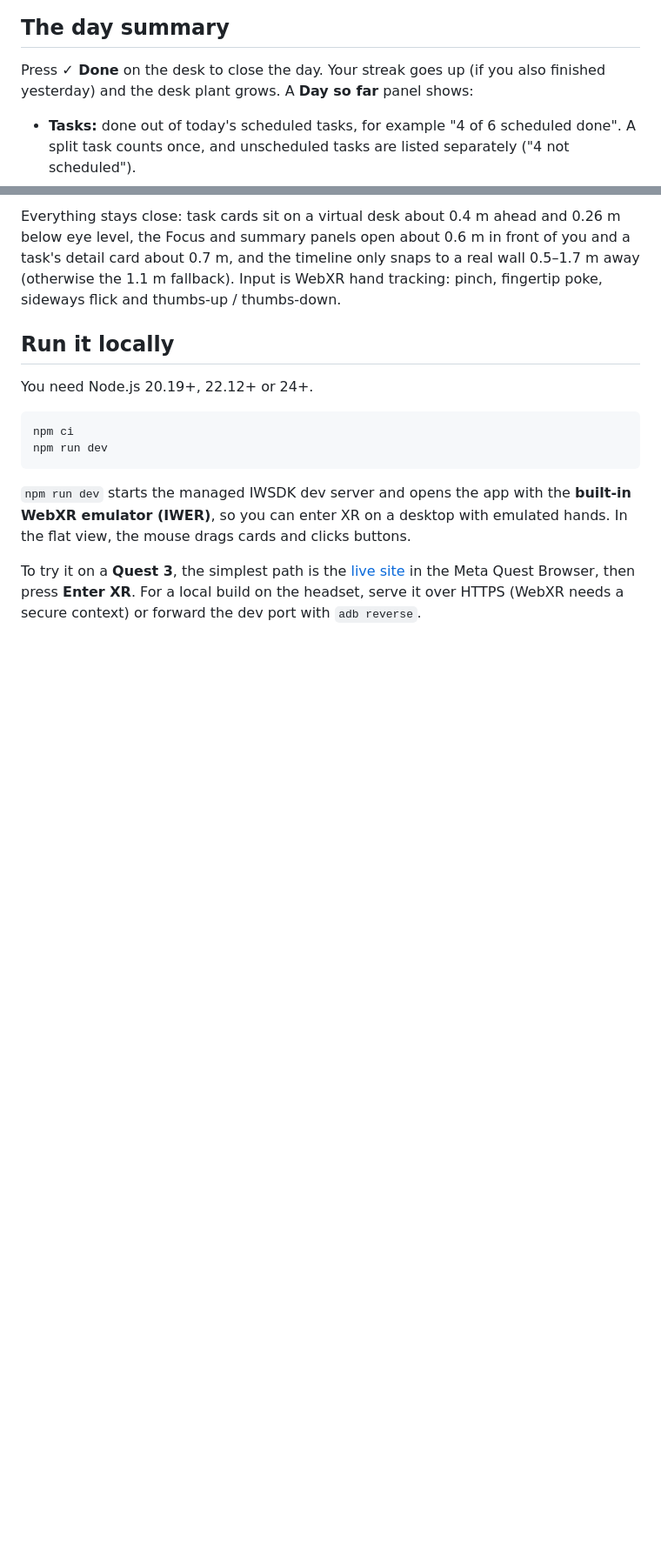
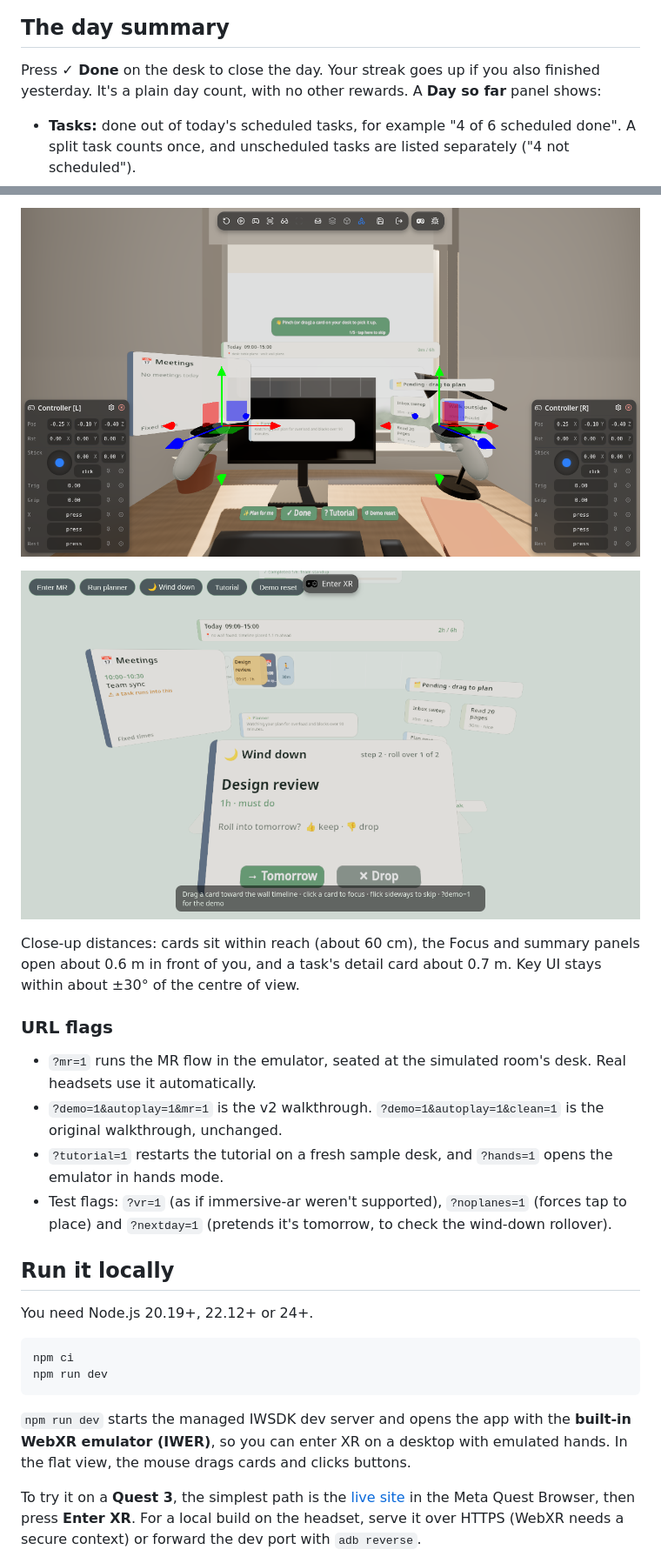
Before and after one commit to muditsharma354abc-bot/morning-desk, a Markdown page: README.md, 2 parts joined by grey strips. Shown at 87% size. Rendered like a GitHub page; pictures changed too: docs/screenshots/05-mr-placement.png (added), docs/screenshots/06-wind-down.png (added); blank space fills up the shorter version.

Commit message:
README: v2 (MR placement, anchors, Re-place, Wind-down, flags, headset-only list); remove plant

```diff
--- a/README.md
+++ b/README.md
@@ -63,7 +65,7 @@ The planner is rule-based and runs entirely on the device: there's no AI model,
 
 ## The day summary
 
-Press **✓ Done** on the desk to close the day. Your streak goes up (if you also finished yesterday) and the desk plant grows. A **Day so far** panel shows:
+Press **✓ Done** on the desk to close the day. Your streak goes up if you also finished yesterday. It's a plain day count, with no other rewards. A **Day so far** panel shows:
 
 - **Tasks:** done out of today's scheduled tasks, for example "4 of 6 scheduled done". A split task counts once, and unscheduled tasks are listed separately ("4 not scheduled").
 - **Focus time:** the focus minutes actually measured by the timer.
@@ -115,5 +122,16 @@ If no suitable wall is found (or the browser has no plane detection), the timeli
 
-Everything stays close: task cards sit on a virtual desk about 0.4 m ahead and 0.26 m below eye level, the Focus and summary panels open about 0.6 m in front of you and a task's detail card about 0.7 m, and the timeline only snaps to a real wall 0.5–1.7 m away (otherwise the 1.1 m fallback). Input is WebXR hand tracking: pinch, fingertip poke, sideways flick and thumbs-up / thumbs-down.
+![v2 in the emulator's simulated room: desk on the room's table, timeline on its wall](docs/screenshots/05-mr-placement.png)
+
+![Wind-down: keep or drop each unfinished task for tomorrow](docs/screenshots/06-wind-down.png)
+
+Close-up distances: cards sit within reach (about 60 cm), the Focus and summary panels open about 0.6 m in front of you, and a task's detail card about 0.7 m. Key UI stays within about ±30° of the centre of view.
+
+### URL flags
+
+- `?mr=1` runs the MR flow in the emulator, seated at the simulated room's desk. Real headsets use it automatically.
+- `?demo=1&autoplay=1&mr=1` is the v2 walkthrough. `?demo=1&autoplay=1&clean=1` is the original walkthrough, unchanged.
+- `?tutorial=1` restarts the tutorial on a fresh sample desk, and `?hands=1` opens the emulator in hands mode.
+- Test flags: `?vr=1` (as if immersive-ar weren't supported), `?noplanes=1` (forces tap to place) and `?nextday=1` (pretends it's tomorrow, to check the wind-down rollover).
 
 ## Run it locally
 
```
Also changed, not shown: other parts of README.md (+16 -8 lines).
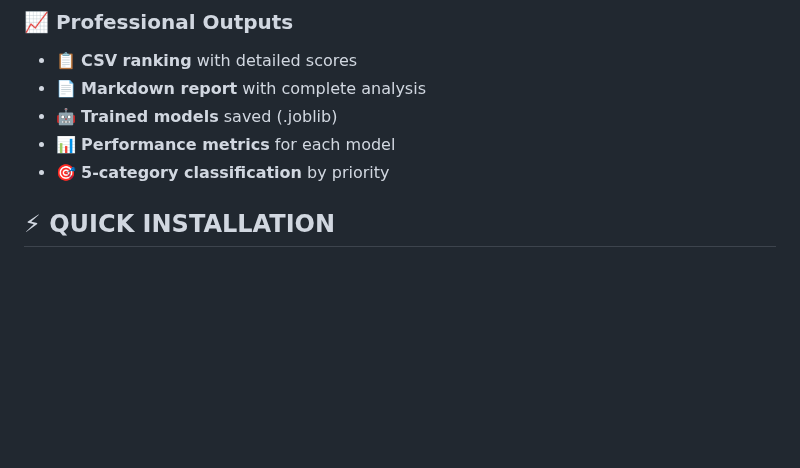
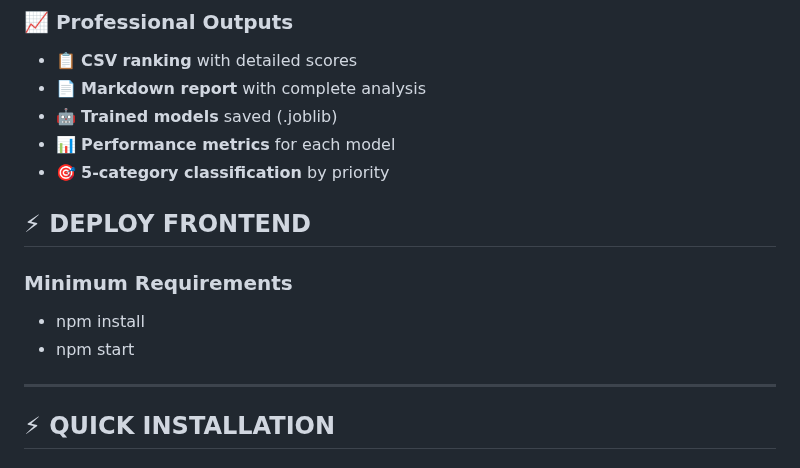
Before and after one commit to CristianYepes/NASA_Space_Apps_Challenge2025, a Markdown page: README.md, the part around the change. GitHub-like rendering; blank space fills up the shorter version.

Commit message:
docs: update README with deploy frontend

```diff
--- a/README.md
+++ b/README.md
@@ -68,6 +68,13 @@ Automatically identify the most promising exoplanets for the search for life, co
 - 📊 **Performance metrics** for each model
 - 🎯 **5-category classification** by priority
 
+## ⚡ **DEPLOY FRONTEND**
+
+### **Minimum Requirements**
+- npm install
+- npm start
+
+---
 
 
 ## ⚡ **QUICK INSTALLATION**
```
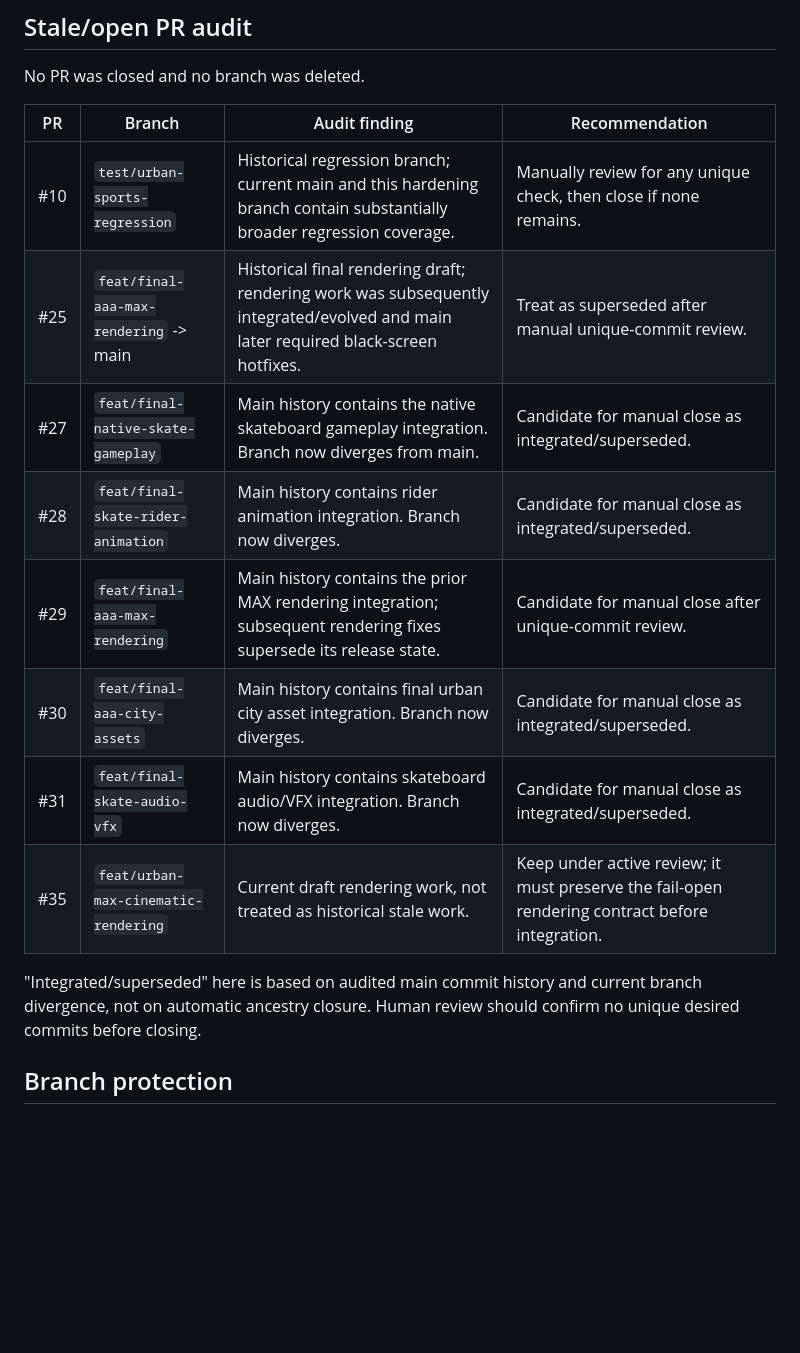
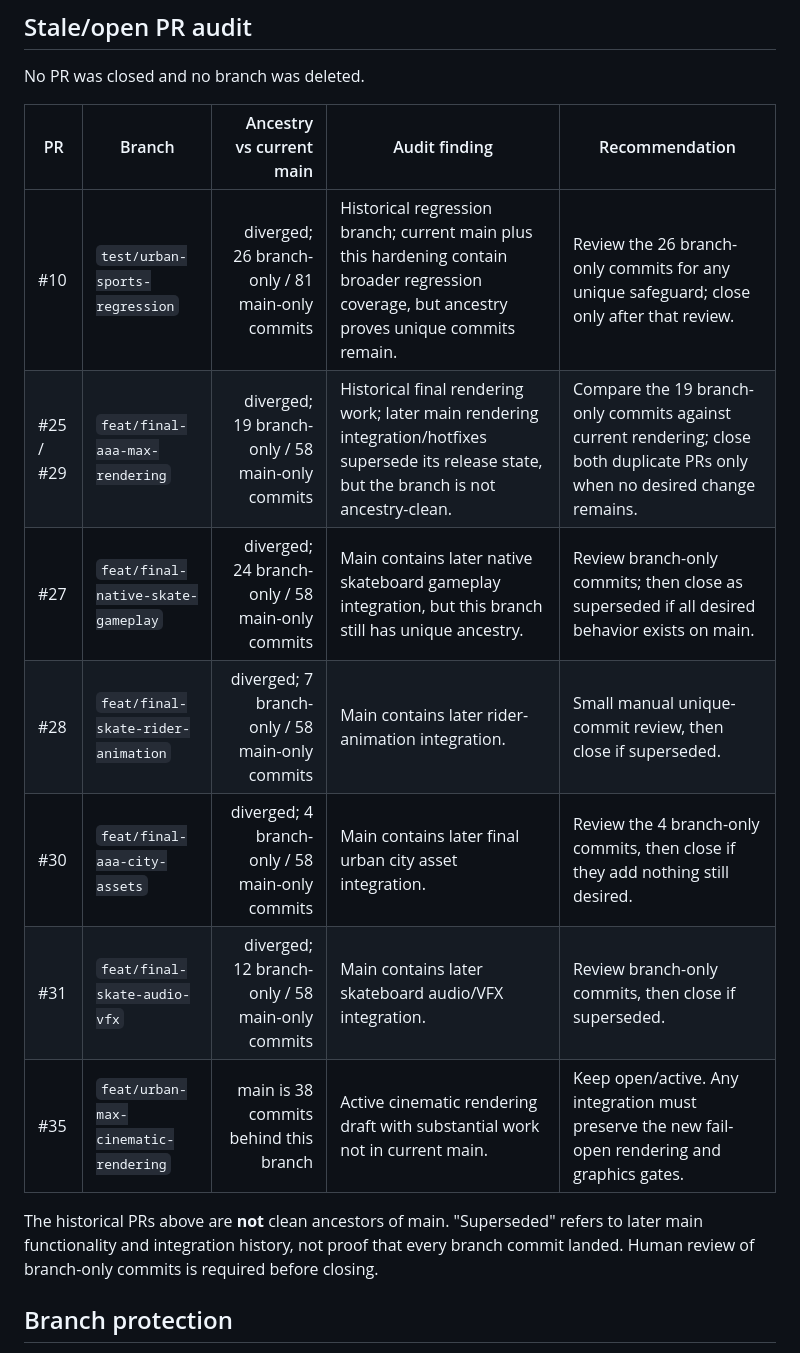
Before and after one commit to CyberArtsBR/urban-sports, a Markdown page: docs/RELEASE_HARDENING_V2.md, the part around the change. GitHub-like rendering; blank space fills up the shorter version.

Commit message:
docs(pr): record stale branch ancestry before cleanup

```diff
--- a/docs/RELEASE_HARDENING_V2.md
+++ b/docs/RELEASE_HARDENING_V2.md
@@ -191,18 +191,17 @@ These cover route safety, late-game pressure, collision margins, ramp behavior,
 
 No PR was closed and no branch was deleted.
 
-| PR | Branch | Audit finding | Recommendation |
-| --- | --- | --- | --- |
-| #10 | `test/urban-sports-regression` | Historical regression branch; current main and this hardening branch contain substantially broader regression coverage. | Manually review for any unique check, then close if none remains. |
-| #25 | `feat/final-aaa-max-rendering` -> main | Historical final rendering draft; rendering work was subsequently integrated/evolved and main later required black-screen hotfixes. | Treat as superseded after manual unique-commit review. |
-| #27 | `feat/final-native-skate-gameplay` | Main history contains the native skateboard gameplay integration. Branch now diverges from main. | Candidate for manual close as integrated/superseded. |
-| #28 | `feat/final-skate-rider-animation` | Main history contains rider animation integration. Branch now diverges. | Candidate for manual close as integrated/superseded. |
-| #29 | `feat/final-aaa-max-rendering` | Main history contains the prior MAX rendering integration; subsequent rendering fixes supersede its release state. | Candidate for manual close after unique-commit review. |
-| #30 | `feat/final-aaa-city-assets` | Main history contains final urban city asset integration. Branch now diverges. | Candidate for manual close as integrated/superseded. |
-| #31 | `feat/final-skate-audio-vfx` | Main history contains skateboard audio/VFX integration. Branch now diverges. | Candidate for manual close as integrated/superseded. |
-| #35 | `feat/urban-max-cinematic-rendering` | Current draft rendering work, not treated as historical stale work. | Keep under active review; it must preserve the fail-open rendering contract before integration. |
+| PR | Branch | Ancestry vs current main | Audit finding | Recommendation |
+| --- | --- | ---: | --- | --- |
+| #10 | `test/urban-sports-regression` | diverged; 26 branch-only / 81 main-only commits | Historical regression branch; current main plus this hardening contain broader regression coverage, but ancestry proves unique commits remain. | Review the 26 branch-only commits for any unique safeguard; close only after that review. |
+| #25 / #29 | `feat/final-aaa-max-rendering` | diverged; 19 branch-only / 58 main-only commits | Historical final rendering work; later main rendering integration/hotfixes supersede its release state, but the branch is not ancestry-clean. | Compare the 19 branch-only commits against current rendering; close both duplicate PRs only when no desired change remains. |
+| #27 | `feat/final-native-skate-gameplay` | diverged; 24 branch-only / 58 main-only commits | Main contains later native skateboard gameplay integration, but this branch still has unique ancestry. | Review branch-only commits; then close as superseded if all desired behavior exists on main. |
+| #28 | `feat/final-skate-rider-animation` | diverged; 7 branch-only / 58 main-only commits | Main contains later rider-animation integration. | Small manual unique-commit review, then close if superseded. |
+| #30 | `feat/final-aaa-city-assets` | diverged; 4 branch-only / 58 main-only commits | Main contains later final urban city asset integration. | Review the 4 branch-only commits, then close if they add nothing still desired. |
+| #31 | `feat/final-skate-audio-vfx` | diverged; 12 branch-only / 58 main-only commits | Main contains later skateboard audio/VFX integration. | Review branch-only commits, then close if superseded. |
+| #35 | `feat/urban-max-cinematic-rendering` | main is 38 commits behind this branch | Active cinematic rendering draft with substantial work not in current main. | Keep open/active. Any integration must preserve the new fail-open rendering and graphics gates. |
 
-"Integrated/superseded" here is based on audited main commit history and current branch divergence, not on automatic ancestry closure. Human review should confirm no unique desired commits before closing.
+The historical PRs above are **not** clean ancestors of main. "Superseded" refers to later main functionality and integration history, not proof that every branch commit landed. Human review of branch-only commits is required before closing.
 
 ## Branch protection
 
```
▬▬▬
● **EXERCISE GOAL**:
If a line in the records above includes the string "assets", copy it.

● **TASK SOLUTION**:
-| #30 | `feat/final-aaa-city-assets` | Main history contains final urban city asset integration. Branch now diverges. | Candidate for manual close as integrated/superseded. |
+| #30 | `feat/final-aaa-city-assets` | diverged; 4 branch-only / 58 main-only commits | Main contains later final urban city asset integration. | Review the 4 branch-only commits, then close if they add nothing still desired. |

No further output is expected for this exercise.